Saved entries
======

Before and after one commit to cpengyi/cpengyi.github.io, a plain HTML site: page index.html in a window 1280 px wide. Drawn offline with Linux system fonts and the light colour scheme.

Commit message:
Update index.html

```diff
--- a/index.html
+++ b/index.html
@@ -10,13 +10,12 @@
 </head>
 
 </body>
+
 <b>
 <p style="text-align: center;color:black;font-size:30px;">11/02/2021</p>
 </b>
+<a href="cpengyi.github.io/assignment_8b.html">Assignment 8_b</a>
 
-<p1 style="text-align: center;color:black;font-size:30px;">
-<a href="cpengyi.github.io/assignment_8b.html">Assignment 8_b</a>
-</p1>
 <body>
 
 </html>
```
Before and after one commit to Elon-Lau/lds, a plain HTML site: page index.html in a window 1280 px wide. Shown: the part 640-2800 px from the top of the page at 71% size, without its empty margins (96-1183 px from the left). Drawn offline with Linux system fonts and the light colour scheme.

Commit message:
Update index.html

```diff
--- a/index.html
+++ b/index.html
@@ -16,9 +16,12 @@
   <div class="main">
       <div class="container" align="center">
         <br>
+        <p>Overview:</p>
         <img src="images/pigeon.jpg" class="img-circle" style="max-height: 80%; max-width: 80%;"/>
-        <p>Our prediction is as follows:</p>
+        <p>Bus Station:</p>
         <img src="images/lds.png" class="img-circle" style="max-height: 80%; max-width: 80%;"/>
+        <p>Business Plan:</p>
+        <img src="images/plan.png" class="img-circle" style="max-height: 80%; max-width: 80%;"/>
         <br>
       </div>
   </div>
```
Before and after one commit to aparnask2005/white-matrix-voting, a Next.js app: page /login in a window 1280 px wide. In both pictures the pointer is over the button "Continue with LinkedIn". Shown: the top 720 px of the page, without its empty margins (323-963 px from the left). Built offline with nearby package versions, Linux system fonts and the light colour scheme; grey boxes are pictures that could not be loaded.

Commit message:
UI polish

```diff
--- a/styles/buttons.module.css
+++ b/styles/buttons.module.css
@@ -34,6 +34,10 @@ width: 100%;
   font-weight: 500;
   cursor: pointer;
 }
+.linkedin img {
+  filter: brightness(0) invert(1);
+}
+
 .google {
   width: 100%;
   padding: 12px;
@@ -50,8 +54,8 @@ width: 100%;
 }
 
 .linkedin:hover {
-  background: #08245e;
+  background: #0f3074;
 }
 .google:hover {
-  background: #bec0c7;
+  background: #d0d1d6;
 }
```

======

- **Assignment**: Search the data above for the word "Linux", then gather each line in which it appears.

- **Solution to the exercise**:
Before and after one commit to cpengyi/cpengyi.github.io, a plain HTML site: page index.html in a window 1280 px wide. Drawn offline with Linux system fonts and the light colour scheme.
Before and after one commit to Elon-Lau/lds, a plain HTML site: page index.html in a window 1280 px wide. Shown: the part 640-2800 px from the top of the page at 71% size, without its empty margins (96-1183 px from the left). Drawn offline with Linux system fonts and the light colour scheme.
Before and after one commit to aparnask2005/white-matrix-voting, a Next.js app: page /login in a window 1280 px wide. In both pictures the pointer is over the button "Continue with LinkedIn". Shown: the top 720 px of the page, without its empty margins (323-963 px from the left). Built offline with nearby package versions, Linux system fonts and the light colour scheme; grey boxes are pictures that could not be loaded.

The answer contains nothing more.